After seeing considerable volatility in morning trading on Thursday, stocks moved mostly lower in the afternoon and ended the day in the red. A batch of largely disappointing U.S. economic data weighed on the markets, offsetting positive sentiment generated by some upbeat banking earnings.
The major averages climbed off their worst levels going into the close but remained firmly negative. The Dow dropped 68.65 points or 0.5 percent to 12,964.10, the Nasdaq fell 23.89 points or 0.8 percent to 3,007.56 and the S&P 500 slid 8.22 points or 0.6 percent to 1,376.92.
The weakness that emerged on Wall Street came as traders reacted to a slew of U.S. economic data, including a Labor Department report showing that jobless claims came in well above economist estimates in the week ended April 14th.
While jobless claims edged down to 386,000 from the previous week's revised figure of 388,000, the figure still came in well above economist estimates of 365,000.

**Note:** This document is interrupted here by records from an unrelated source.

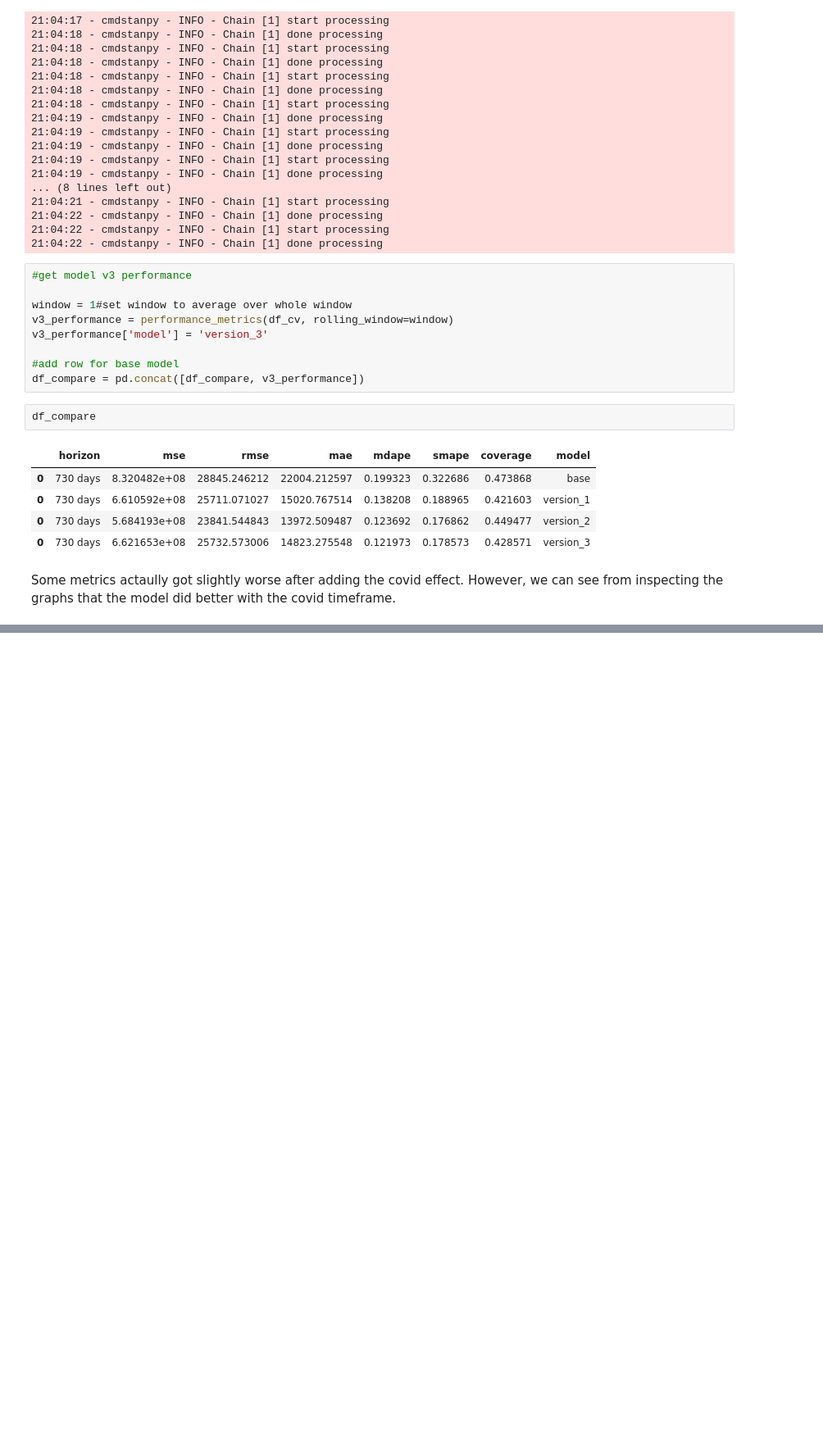
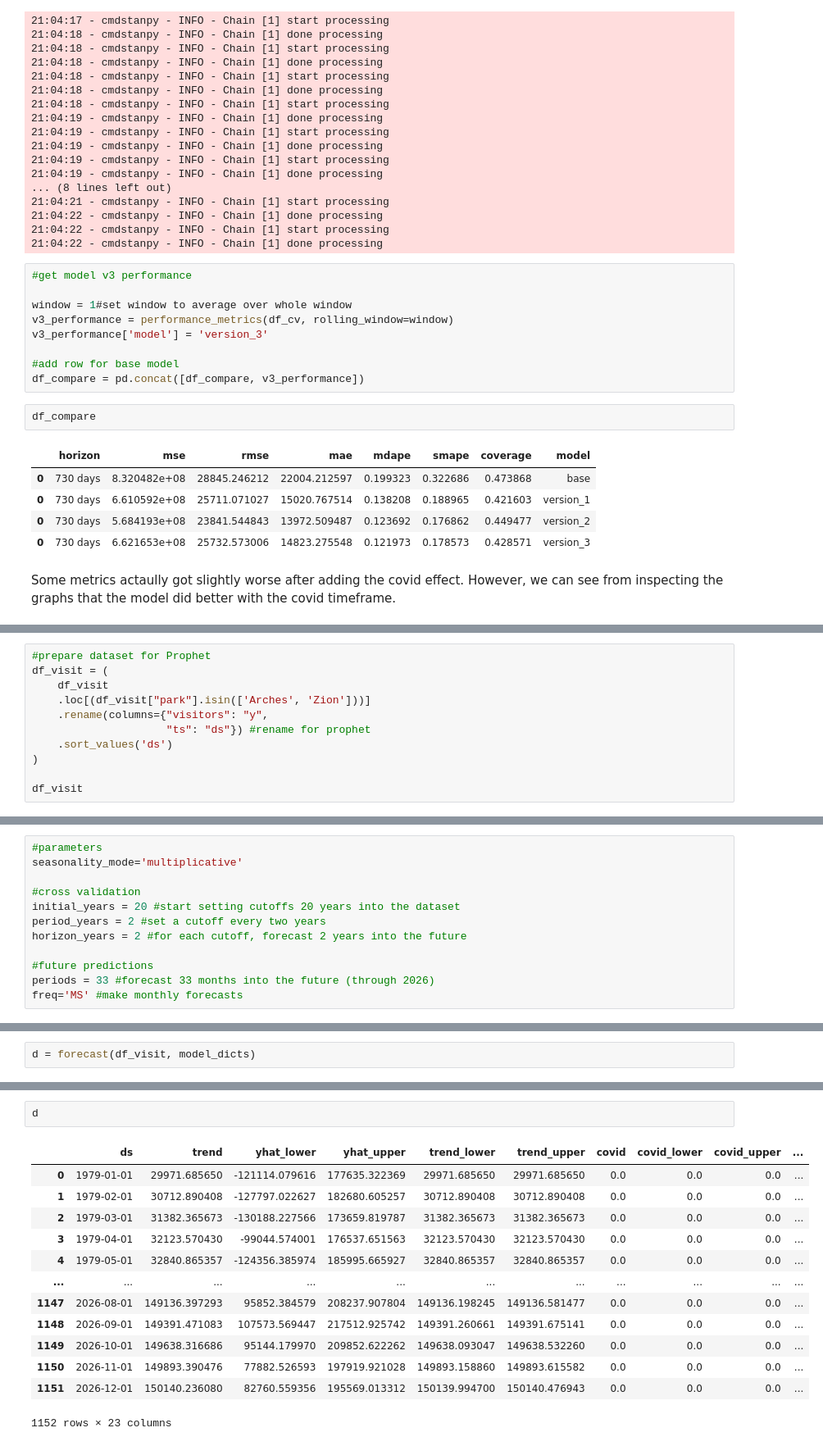
Before and after one commit to rgbuckley/utah_nps_visitation, a Jupyter notebook: Prophet.ipynb, the cells around one changed output, grey strips where cells are left out. Shown at 82% size. Drawn from its saved outputs; the diff is of its cells as text; blank space fills up the shorter version.

Commit message:
first draft multi series

```diff
--- a/Prophet.ipynb
+++ b/Prophet.ipynb
@@ -926,0 +940,11 @@ Some metrics actaully got slightly worse after adding the covid effect. However,
+# %%
+#prepare dataset for Prophet
+df_visit = (
+    df_visit
+    .loc[(df_visit["park"].isin(['Arches', 'Zion']))]
+    .rename(columns={"visitors": "y",
+                     "ts": "ds"}) #rename for prophet
+    .sort_values('ds')
+)
+
+df_visit
@@ -926,0 +967,12 @@ Some metrics actaully got slightly worse after adding the covid effect. However,
+# %%
+#parameters
+seasonality_mode='multiplicative'
+
+#cross validation
+initial_years = 20 #start setting cutoffs 20 years into the dataset
+period_years = 2 #set a cutoff every two years
+horizon_years = 2 #for each cutoff, forecast 2 years into the future
+
+#future predictions
+periods = 33 #forecast 33 months into the future (through 2026)
+freq='MS' #make monthly forecasts
@@ -926,0 +1113,2 @@ Some metrics actaully got slightly worse after adding the covid effect. However,
+# %%
+d = forecast(df_visit, model_dicts)
@@ -926,0 +1133,16 @@ Some metrics actaully got slightly worse after adding the covid effect. However,
+# %%
+d
+# %% [output]
+|  | ds | trend | yhat_lower | yhat_upper | trend_lower | trend_upper | covid | covid_lower | covid_upper | ... |
+| 0 | 1979-01-01 | 29971.685650 | -121114.079616 | 177635.322369 | 29971.685650 | 29971.685650 | 0.0 | 0.0 | 0.0 | ... |
+| 1 | 1979-02-01 | 30712.890408 | -127797.022627 | 182680.605257 | 30712.890408 | 30712.890408 | 0.0 | 0.0 | 0.0 | ... |
+| 2 | 1979-03-01 | 31382.365673 | -130188.227566 | 173659.819787 | 31382.365673 | 31382.365673 | 0.0 | 0.0 | 0.0 | ... |
+| 3 | 1979-04-01 | 32123.570430 | -99044.574001 | 176537.651563 | 32123.570430 | 32123.570430 | 0.0 | 0.0 | 0.0 | ... |
+| 4 | 1979-05-01 | 32840.865357 | -124356.385974 | 185995.665927 | 32840.865357 | 32840.865357 | 0.0 | 0.0 | 0.0 | ... |
+| ... | ... | ... | ... | ... | ... | ... | ... | ... | ... | ... |
+| 1147 | 2026-08-01 | 149136.397293 | 95852.384579 | 208237.907804 | 149136.198245 | 149136.581477 | 0.0 | 0.0 | 0.0 | ... |
+| 1148 | 2026-09-01 | 149391.471083 | 107573.569447 | 217512.925742 | 149391.260661 | 149391.675141 | 0.0 | 0.0 | 0.0 | ... |
+| 1149 | 2026-10-01 | 149638.316686 | 95144.179970 | 209852.622262 | 149638.093047 | 149638.532260 | 0.0 | 0.0 | 0.0 | ... |
+| 1150 | 2026-11-01 | 149893.390476 | 77882.526593 | 197919.921028 | 149893.158860 | 149893.615582 | 0.0 | 0.0 | 0.0 | ... |
+| 1151 | 2026-12-01 | 150140.236080 | 82760.559356 | 195569.013312 | 150139.994700 | 150140.476943 | 0.0 | 0.0 | 0.0 | ... |
+1152 rows × 23 columns
```
Also changed, not shown: parts of 17 cells of this notebook.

"Discouraging news on initial jobless claims suggest job growth is slowing," said Jennifer Lee, senior economist at BMO Capital Markets. "Still growing, mind you, but at a slower pace."
The National Association of Realtors also released a report showing an unexpected drop in existing home sales in the month of March.

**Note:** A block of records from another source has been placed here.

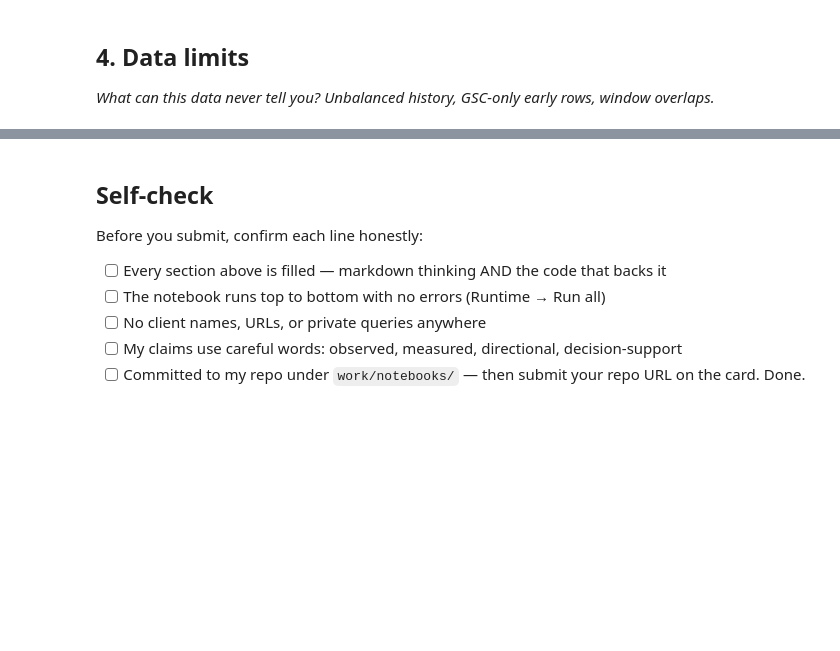
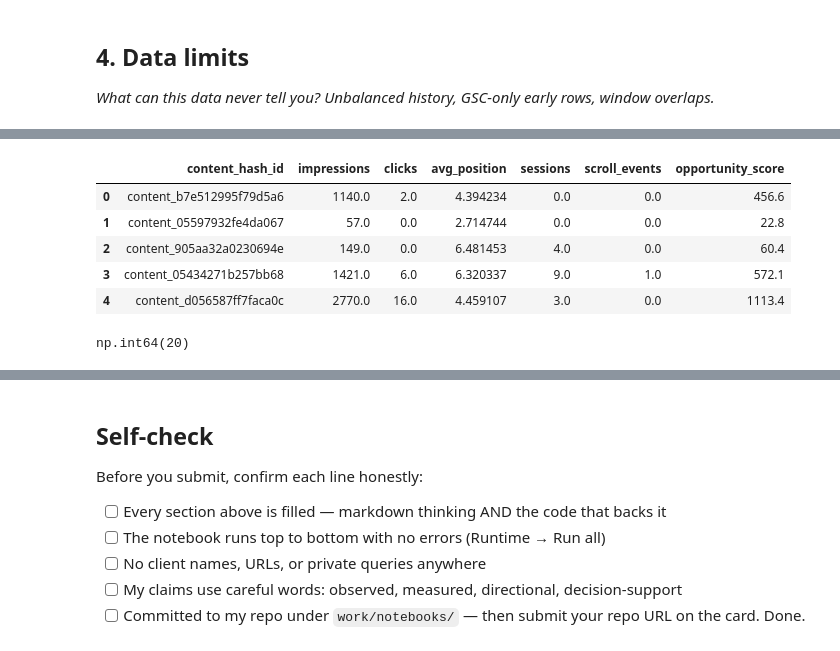
Before and after one commit to QasimNaveed-stack/flyrank-ml-internship, a Jupyter notebook: work/notebooks/w03_data_contract.ipynb, the cells around one changed output, grey strips where cells are left out. Drawn from its saved outputs; the diff is of its cells as text; code cells hidden in the pictures; blank space fills up the shorter version.

```diff
--- a/work/notebooks/w03_data_contract.ipynb
+++ b/work/notebooks/w03_data_contract.ipynb
@@ -6,0 +26,18 @@ This skeleton is yours to fill. Work the sections **in order** — each one has
+# %%
+import duckdb
+
+con = duckdb.connect()
+con.execute(f"CREATE OR REPLACE SECRET hf (TYPE huggingface, TOKEN '{HF_TOKEN}')")
+
+REL = 'hf://datasets/FlyRank/internship-warehouse'
+TABLES = {
+    'dim_clients':                f"read_parquet('{REL}/dim_clients.parquet')",
+    'dim_content':                f"read_parquet('{REL}/dim_content.parquet')",
+    'fact_daily':                 f"read_parquet('{REL}/fact_content_daily_performance/**/*.parquet')",
+    'fact_daily_sample':          f"read_parquet('{REL}/fact_content_daily_performance_sample.parquet')",
+    'fact_query_90d':             f"read_parquet('{REL}/fact_content_query_90d.parquet')",
+}
+
+for name, src in TABLES.items():
+    n = con.sql(f'SELECT COUNT(*) FROM {src}').fetchone()[0]
+    print(f'{name:22} {n:>12,} rows')
@@ -56,0 +210,17 @@ These are excluded to prevent data leakage and ensure the model only uses inform
+# %%
+features = con.sql(f"""
+SELECT
+    content_hash_id,
+    SUM(gsc_impressions) AS impressions,
+    SUM(gsc_clicks) AS clicks,
+    AVG(gsc_avg_position) AS avg_position,
+    SUM(ga4_sessions) AS sessions,
+    SUM(scroll_events) AS scroll_events
+FROM {TABLES['fact_daily']}
+WHERE month = '2026-03'
+  AND gsc_data_available IS TRUE
+GROUP BY content_hash_id
+LIMIT 5000
+""").df()
+
+features.head()
@@ -56,0 +234,37 @@ These are excluded to prevent data leakage and ensure the model only uses inform
+# %%
+features["opportunity_score"] = (
+    features["impressions"] * 0.4 +
+    features["clicks"] * 0.3 +
+    features["sessions"] * 0.2 +
+    features["scroll_events"] * 0.1
+)
+
+features.head()
+# %% [output]
+|  | content_hash_id | impressions | clicks | avg_position | sessions | scroll_events | opportunity_score |
+| 0 | content_b7e512995f79d5a6 | 1140.0 | 2.0 | 4.394234 | 0.0 | 0.0 | 456.6 |
+| 1 | content_05597932fe4da067 | 57.0 | 0.0 | 2.714744 | 0.0 | 0.0 | 22.8 |
+| 2 | content_905aa32a0230694e | 149.0 | 0.0 | 6.481453 | 4.0 | 0.0 | 60.4 |
+| 3 | content_05434271b257bb68 | 1421.0 | 6.0 | 6.320337 | 9.0 | 1.0 | 572.1 |
+| 4 | content_d056587ff7faca0c | 2770.0 | 16.0 | 4.459107 | 3.0 | 0.0 | 1113.4 |
+# %%
+from sklearn.model_selection import train_test_split
+from sklearn.ensemble import RandomForestRegressor
+from sklearn.metrics import r2_score
+
+X = features[
+    [
+        "impressions",
+        "clicks",
+        "avg_position",
+        "sessions",
+        "scroll_events"
+    ]
+]
+
+y = features["opportunity_score"]
+
+
+features["opportunity_score"].isna().sum()
+# %% [output]
+np.int64(20)
```
Also changed, not shown: parts of 23 cells of this notebook.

The report said existing home sales fell 2.6 percent to an annual rate of 4.48 million in March from an upwardly revised 4.60 million in February. The drop surprised economists, who had expected existing home sales to edge up to 4.62 million.
The Philadelphia Federal Reserve also reported that its index of regional manufacturing activity fell to 8.5 in April from 12.5 in March, although a positive reading still indicates growth. Economists had expected the index to edge down to a reading of 12.0.
Meanwhile, traders largely shrugged off a separate report from the Conference Board showing that its leading economic index for the U.S. increased for the sixth consecutive month in March.
The disappointing economic data overshadowed better than expected first quarter earnings from financial giants Bank of America (BAC) and Morgan Stanley (MS).
While Bank of America reported first quarter earnings of $0.03 per share compared to $0.17 per share a year ago, the results included an accounting charge of $0.28 per share. Excluding the charge, the company earned $0.31 per share versus analyst estimates for $0.12 per share.
Morgan Stanley reported a first quarter net loss of $0.06 per share but reported a profit of $0.71 per share excluding a big accounting charge. Analysts had expected the company to earn $0.44 per share.
In overseas trading, stock markets across the Asia-Pacific region turned in a mixed performance on Thursday. While Japan's Nikkei 225 Index ended the day down by 0.8 percent, Hong Kong's Hang Seng Index closed up by 1 percent.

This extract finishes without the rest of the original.